"It's part of growing up," they say.
But it shouldn't be.
It wasn't only me. It was also her. The ghost whose name is Lou-Ann. Who turned to drugs because growing up was too hard. I'm pretty sure she never meant to die. Her death was a mistake. A horrible moment of misjudgment with lethal consequences.
Me, I can still re-model myself with time. Perhaps have a near-death experience and see it all anew. Something broken, something gained. Lou-Ann never had the time to set things right. Never had the time to reclaim her innocence, her real self, her strength to live the way she wanted to.
What is a ghost, if not an unlived life?
I had to restore her. Give her what she needed. I decided to do a journey to the Underworld. It was a long time ago since I did that. But the Underworld is the place where lost pieces of self can be found. And Lou-Ann needed those pieces right now.
There should be a word when the terrain has changed shape but is emotionally, absolutely familiar. There should be a word for traveling in the world some call the astral but seeing almost the same thing as you do with your physical eyes, only seeing … a bit more. There should be words, and maybe there are, in some language.
I did not know. I dove down in the muddy waters of the creek and followed the roots of the southwest guardian tree - the tree with the giant branch-arm. Here I found a landscape I already knew, though I never saw it like this. There was a river, wide and still, and trees old with wisdom. A canoe was waiting for me: light and smooth. Stepping into it was like stepping into a well-known secret; a secret of soft movements. The canoe glided effortlessly on the water surface.
I looked for a power animal for Lou-Ann, though I had never heard of journeying for a power animal for a ghost. I didn't know what to expect: something wild and strong perhaps, a ferocious protector. Instead I found a hedgehog, the sweetest thing you can imagine, with squinting eyes. He opened and closed his little hands, making me remember the hedgehogs in my childhood, curious but cautious, hiding behind raised spikes if threat was near. I carried him to the canoe and carefully put him in my lap. Then I headed back through the dreamy landscape, that was as real as any landscape, one water-dripping paddle stroke at the time.
Lou-Ann greeted me unexpectedly on the shore. I left her there, hedgehog in arms, with talking trees and healing grounds all around. For a while she would remain at the corner of my unconscious, in the Underworld, where she could grow stronger. I felt her. Part of her wanted to crawl back into the folds of oblivion. But that was not an option anymore.
"Bring them to the light!" they said. "Bring them to heaven." But Lou-Ann didn't want to go to heaven. She wanted to find a dusty ghost truck and drive from state to state, picking up lost-soul-hitchhikers along the way, and to make friends.

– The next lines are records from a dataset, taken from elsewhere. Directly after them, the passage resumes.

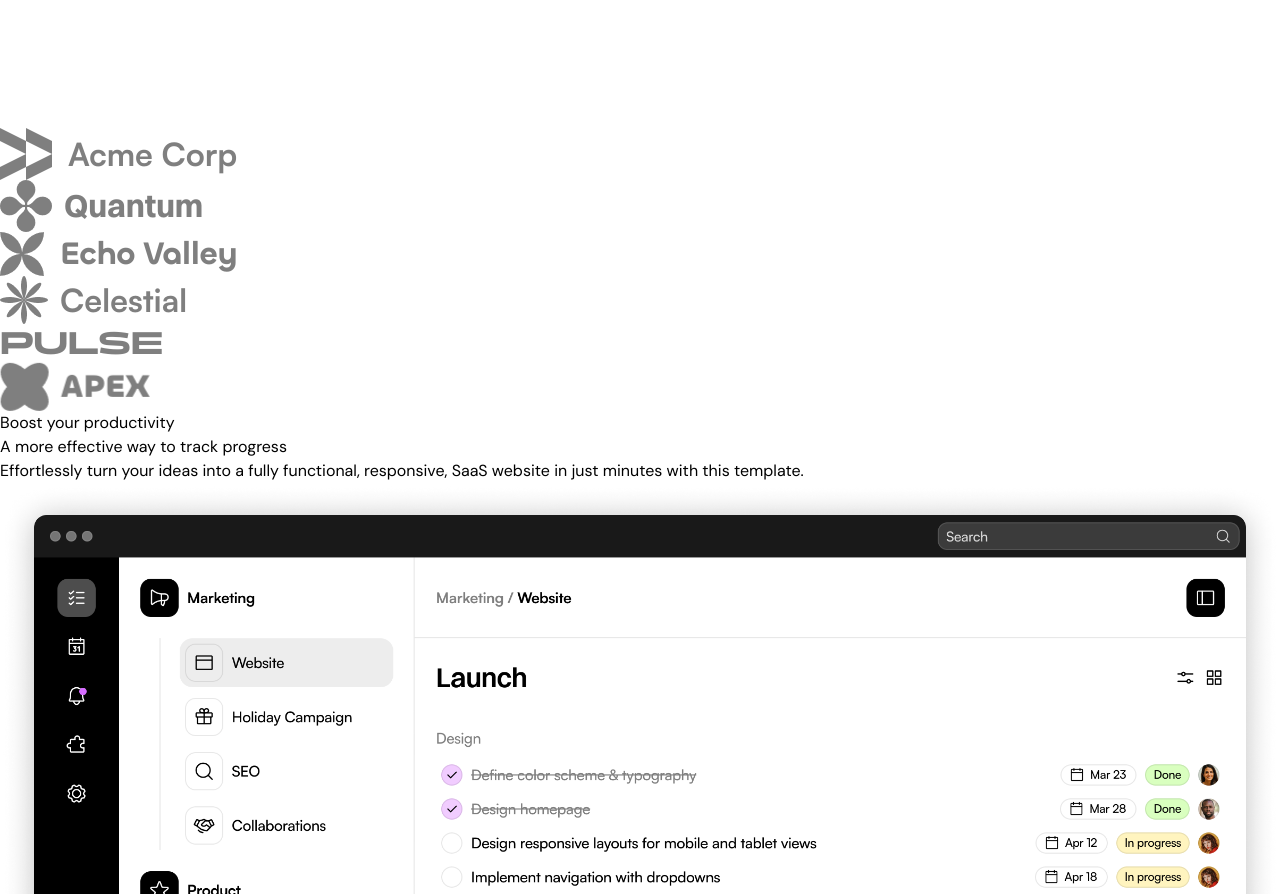
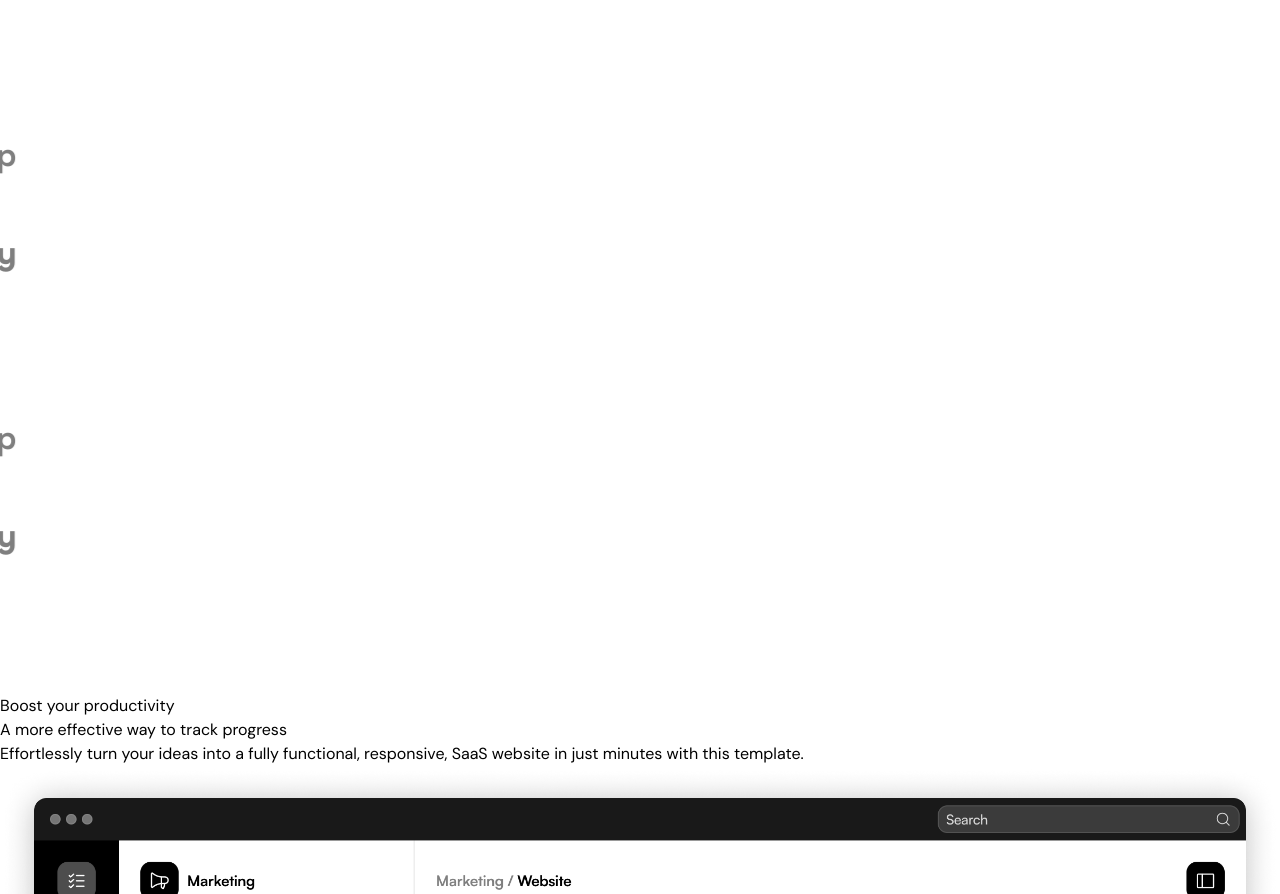
Before and after one commit to Satvik-Katochh/sfcs_landing_page, a Next.js app: page / in a window 1280 px wide. Shown: the part 4660-5554 px from the top of the page. Built offline with nearby package versions, Linux system fonts and the light colour scheme.

Commit message:
logo ticker animation

```diff
--- a/src/sections/LogoTicker.tsx
+++ b/src/sections/LogoTicker.tsx
@@ -1,3 +1,4 @@
+"use client";
 import acmeLogo from "@/assets/logo-acme.png";
 import quantumLogo from "@/assets/logo-quantum.png";
 import echoLogo from "@/assets/logo-echo.png";
@@ -5,12 +6,25 @@
 import pulseLogo from "@/assets/logo-pulse.png";
 import apexLogo from "@/assets/logo-apex.png";
 import Image from "next/image";
+import { motion } from "framer-motion";
+
 export const LogoTicker = () => {
   return (
     <div className="py-8 md:py-12 bg-white">
       <div className="container">
         <div className="flex overflow-hidden [mask-image:linear-gradient(to_right,transparent,black,transparent)]">
-          <div className="flex gap-14 flex-none">
+          <motion.div
+            className="flex gap-14 flex-none pr-14"
+            animate={{
+              translateX: "-50%",
+            }}
+            transition={{
+              duration: 20,
+              repeat: Infinity,
+              ease: "linear",
+              repeatType: "loop",
+            }}
+          >
             <Image
               src={acmeLogo}
               alt="Acme logo "
@@ -41,7 +55,40 @@
               alt="Apex logo"
               className="logo-ticker-image"
             />
-          </div>
+
+            {/* second set of logos for aniamtion */}
+
+            <Image
+              src={acmeLogo}
+              alt="Acme logo "
+              className="logo-ticker-image"
+            />
+            <Image
+              src={quantumLogo}
+              alt="Quantum logo"
+              className="logo-ticker-image"
+            />
+            <Image
+              src={echoLogo}
+              alt="Echo logo"
+              className="logo-ticker-image"
+            />
+            <Image
+              src={celestialLogo}
+              alt="Celestial logo"
+              className="logo-ticker-image"
+            />
+            <Image
+              src={pulseLogo}
+              alt="Pulse logo"
+              className="logo-ticker-image"
+            />
+            <Image
+              src={apexLogo}
+              alt="Apex logo"
+              className="logo-ticker-image"
+            />
+          </motion.div>
         </div>
       </div>
     </div>
```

She wanted to experience the world, on her own terms, and do everything she longed to do when she was still alive, until one day the truck becomes a spaceship ready to fly over the starry skies.
By Sofia Karin Axelsson
This story was first published in The October edition of The Echo World. More Ghost stories to come ...